(Dataset records)
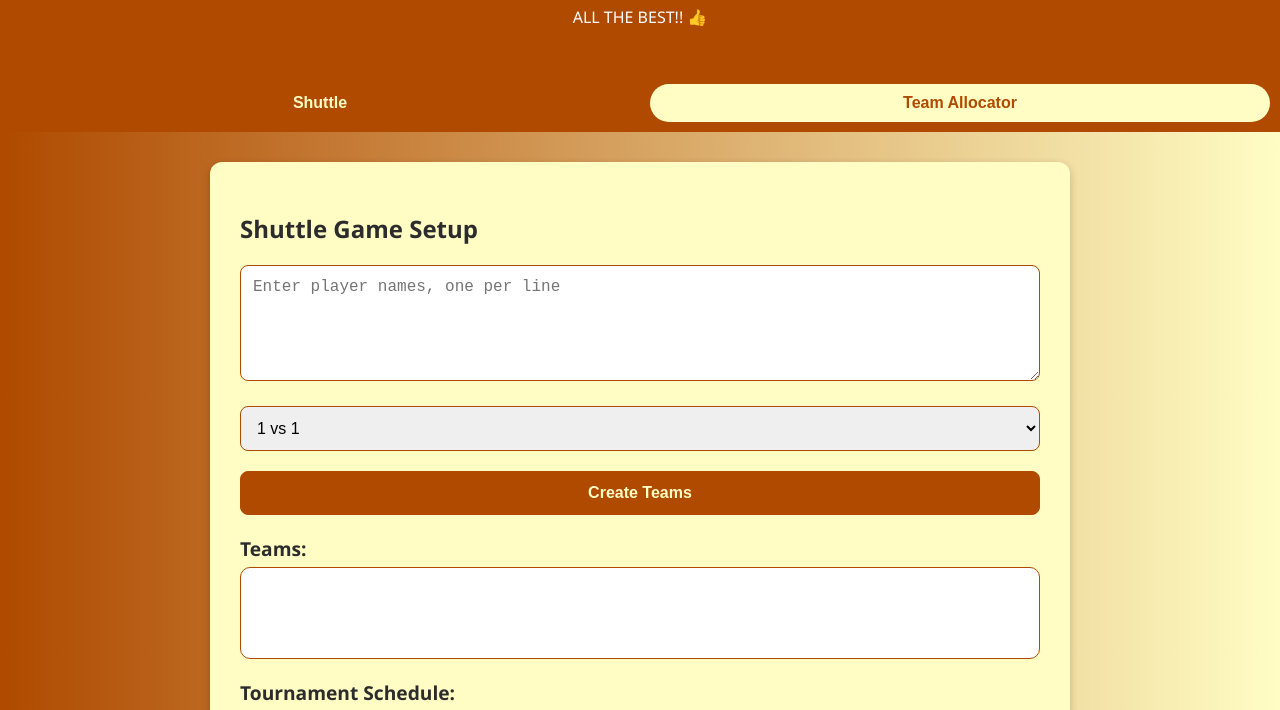
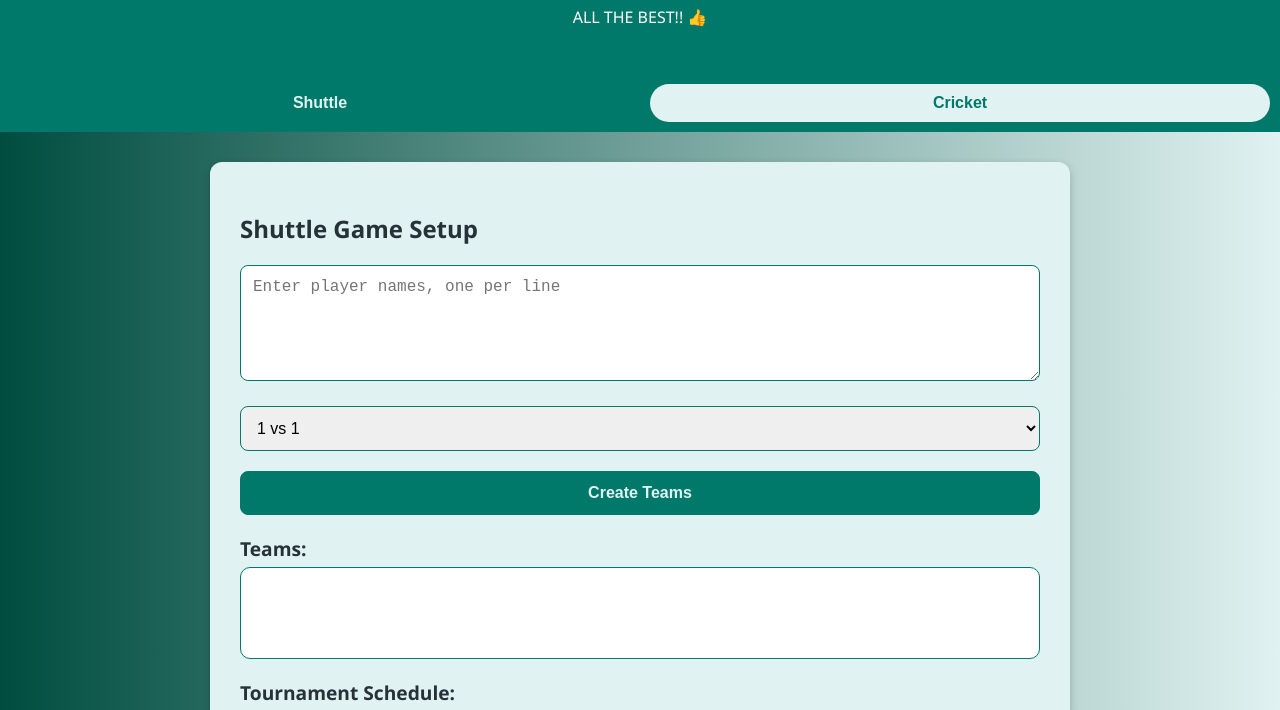
Before and after one commit to swaroop-jagu14/Team_Allocator, a plain HTML site: page index.html in a window 1280 px wide. Shown: the part 110-820 px from the top of the page. Drawn offline with Linux system fonts and the light colour scheme.

Commit message:
index.html

```diff
--- a/index.html
+++ b/index.html
@@ -9,14 +9,14 @@
             font-family: 'Segoe UI', Tahoma, Geneva, Verdana, sans-serif;
             margin: 0;
             padding: 0;
-            background: linear-gradient(to right, #af4a00, #fffdc4);
-            color: #2c2c2c;
+            background: linear-gradient(to right, #004D40, #E0F2F1);
+            color: #263238;
         }
 
         header {
             text-align: center;
             padding: 30px;
-            background-color: #af4a00;
+            background-color: #00796B;
             color: #fff;
             box-shadow: 0 4px 6px rgba(0,0,0,0.3);
         }
@@ -24,7 +24,7 @@
         .tabs {
             display: flex;
             justify-content: center;
-            background-color: #af4a00;
+            background-color: #00796B;
             padding: 10px 0;
         }
 
@@ -32,8 +32,8 @@
             padding: 10px 25px;
             margin: 0 10px;
             border: none;
-            background-color: #fffdc4;
-            color: #af4a00;
+            background-color: #E0F2F1;
+            color: #00796B;
             cursor: pointer;
             font-weight: bold;
             font-size: 1rem;
@@ -42,15 +42,15 @@
         }
 
         .tabs button.active, .tabs button:hover {
-            background-color: #af4a00;
-            color: #fffdc4;
+            background-color: #00796B;
+            color: #E0F2F1;
         }
 
         .content {
             max-width: 800px;
             margin: 30px auto;
             padding: 30px;
-            background-color: #fffdc4;
+            background-color: #E0F2F1;
             border-radius: 12px;
             box-shadow: 0 3px 8px rgba(0, 0, 0, 0.2);
         }
@@ -61,25 +61,25 @@
             margin-bottom: 20px;
             font-size: 1rem;
             border-radius: 8px;
-            border: 1px solid #af4a00;
+            border: 1px solid #00796B;
             box-sizing: border-box;
         }
 
         button {
-            background-color: #af4a00;
-            color: #fffdc4;
+            background-color: #00796B;
+            color: #E0F2F1;
             font-weight: bold;
             transition: background-color 0.3s;
         }
 
         button:hover {
-            background-color: #a04000;
+            background-color: #004D40;
         }
 
         .box-result {
             background-color: #fff;
             padding: 15px;
-            border: 1px solid #af4a00;
+            border: 1px solid #00796B;
             border-radius: 10px;
             white-space: pre-wrap;
             margin-bottom: 20px;
@@ -94,7 +94,7 @@
 
         .joker {
             font-style: italic;
-            color: #af4a00;
+            color: #00796B;
             margin-top: 10px;
         }
 
@@ -120,24 +120,24 @@
             font-size: 2rem;
             padding: 20px;
             border-radius: 12px;
-            border: 2px solid #af4a00;
-            background-color: #fffdc4;
+            border: 2px solid #00796B;
+            background-color: #E0F2F1;
             transition: all 0.3s ease;
             width: 80px;
             text-align: center;
         }
 
         .box:hover {
-            background-color: #ffe08a;
+            background-color: #B2DFDB;
         }
 
         .play-again {
             margin-top: 20px;
             padding: 10px 25px;
             border-radius: 8px;
-            background-color: #af4a00;
+            background-color: #00796B;
             font-size: 1rem;
-            color: #fffdc4;
+            color: #E0F2F1;
             display: none;
         }
     </style>
@@ -150,7 +150,7 @@
 
     <div class="tabs">
         <button id="shuttleTab" class="active" onclick="showTab('shuttle')">Shuttle</button>
-        <button id="teamAllocatorTab" onclick="showTab('teamAllocator')">Team Allocator</button>
+        <button id="teamAllocatorTab" onclick="showTab('teamAllocator')">Cricket</button>
     </div>
 
     <!-- Shuttle Section -->
@@ -286,7 +286,7 @@
                 const box = document.getElementById(`box${i}`);
                 box.textContent = '🎁';
                 box.style.pointerEvents = 'auto';
-                box.style.backgroundColor = '#fffdc4';
+                box.style.backgroundColor = '#E0F2F1';
             }
 
             ballBoxIndex = Math.floor(Math.random() * 2);
```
(End Dataset records)
What this task involves
Here the job is to print all the entries above exactly, minus the images.

Solution to this task
Before and after one commit to swaroop-jagu14/Team_Allocator, a plain HTML site: page index.html in a window 1280 px wide. Shown: the part 110-820 px from the top of the page. Drawn offline with Linux system fonts and the light colour scheme.

Commit message:
index.html

```diff
--- a/index.html
+++ b/index.html
@@ -9,14 +9,14 @@
             font-family: 'Segoe UI', Tahoma, Geneva, Verdana, sans-serif;
             margin: 0;
             padding: 0;
-            background: linear-gradient(to right, #af4a00, #fffdc4);
-            color: #2c2c2c;
+            background: linear-gradient(to right, #004D40, #E0F2F1);
+            color: #263238;
         }
 
         header {
             text-align: center;
             padding: 30px;
-            background-color: #af4a00;
+            background-color: #00796B;
             color: #fff;
             box-shadow: 0 4px 6px rgba(0,0,0,0.3);
         }
@@ -24,7 +24,7 @@
         .tabs {
             display: flex;
             justify-content: center;
-            background-color: #af4a00;
+            background-color: #00796B;
             padding: 10px 0;
         }
 
@@ -32,8 +32,8 @@
             padding: 10px 25px;
             margin: 0 10px;
             border: none;
-            background-color: #fffdc4;
-            color: #af4a00;
+            background-color: #E0F2F1;
+            color: #00796B;
             cursor: pointer;
             font-weight: bold;
             font-size: 1rem;
@@ -42,15 +42,15 @@
         }
 
         .tabs button.active, .tabs button:hover {
-            background-color: #af4a00;
-            color: #fffdc4;
+            background-color: #00796B;
+            color: #E0F2F1;
         }
 
         .content {
             max-width: 800px;
             margin: 30px auto;
             padding: 30px;
-            background-color: #fffdc4;
+            background-color: #E0F2F1;
             border-radius: 12px;
             box-shadow: 0 3px 8px rgba(0, 0, 0, 0.2);
         }
@@ -61,25 +61,25 @@
             margin-bottom: 20px;
             font-size: 1rem;
             border-radius: 8px;
-            border: 1px solid #af4a00;
+            border: 1px solid #00796B;
             box-sizing: border-box;
         }
 
         button {
-            background-color: #af4a00;
-            color: #fffdc4;
+            background-color: #00796B;
+            color: #E0F2F1;
             font-weight: bold;
             transition: background-color 0.3s;
         }
 
         button:hover {
-            background-color: #a04000;
+            background-color: #004D40;
         }
 
         .box-result {
             background-color: #fff;
             padding: 15px;
-            border: 1px solid #af4a00;
+            border: 1px solid #00796B;
             border-radius: 10px;
             white-space: pre-wrap;
             margin-bottom: 20px;
@@ -94,7 +94,7 @@
 
         .joker {
             font-style: italic;
-            color: #af4a00;
+            color: #00796B;
             margin-top: 10px;
         }
 
@@ -120,24 +120,24 @@
             font-size: 2rem;
             padding: 20px;
             border-radius: 12px;
-            border: 2px solid #af4a00;
-            background-color: #fffdc4;
+            border: 2px solid #00796B;
+            background-color: #E0F2F1;
             transition: all 0.3s ease;
             width: 80px;
             text-align: center;
         }
 
         .box:hover {
-            background-color: #ffe08a;
+            background-color: #B2DFDB;
         }
 
         .play-again {
             margin-top: 20px;
             padding: 10px 25px;
             border-radius: 8px;
-            background-color: #af4a00;
+            background-color: #00796B;
             font-size: 1rem;
-            color: #fffdc4;
+            color: #E0F2F1;
             display: none;
         }
     </style>
@@ -150,7 +150,7 @@
 
     <div class="tabs">
         <button id="shuttleTab" class="active" onclick="showTab('shuttle')">Shuttle</button>
-        <button id="teamAllocatorTab" onclick="showTab('teamAllocator')">Team Allocator</button>
+        <button id="teamAllocatorTab" onclick="showTab('teamAllocator')">Cricket</button>
     </div>
 
     <!-- Shuttle Section -->
@@ -286,7 +286,7 @@
                 const box = document.getElementById(`box${i}`);
                 box.textContent = '🎁';
                 box.style.pointerEvents = 'auto';
-                box.style.backgroundColor = '#fffdc4';
+                box.style.backgroundColor = '#E0F2F1';
             }
 
             ballBoxIndex = Math.floor(Math.random() * 2);
```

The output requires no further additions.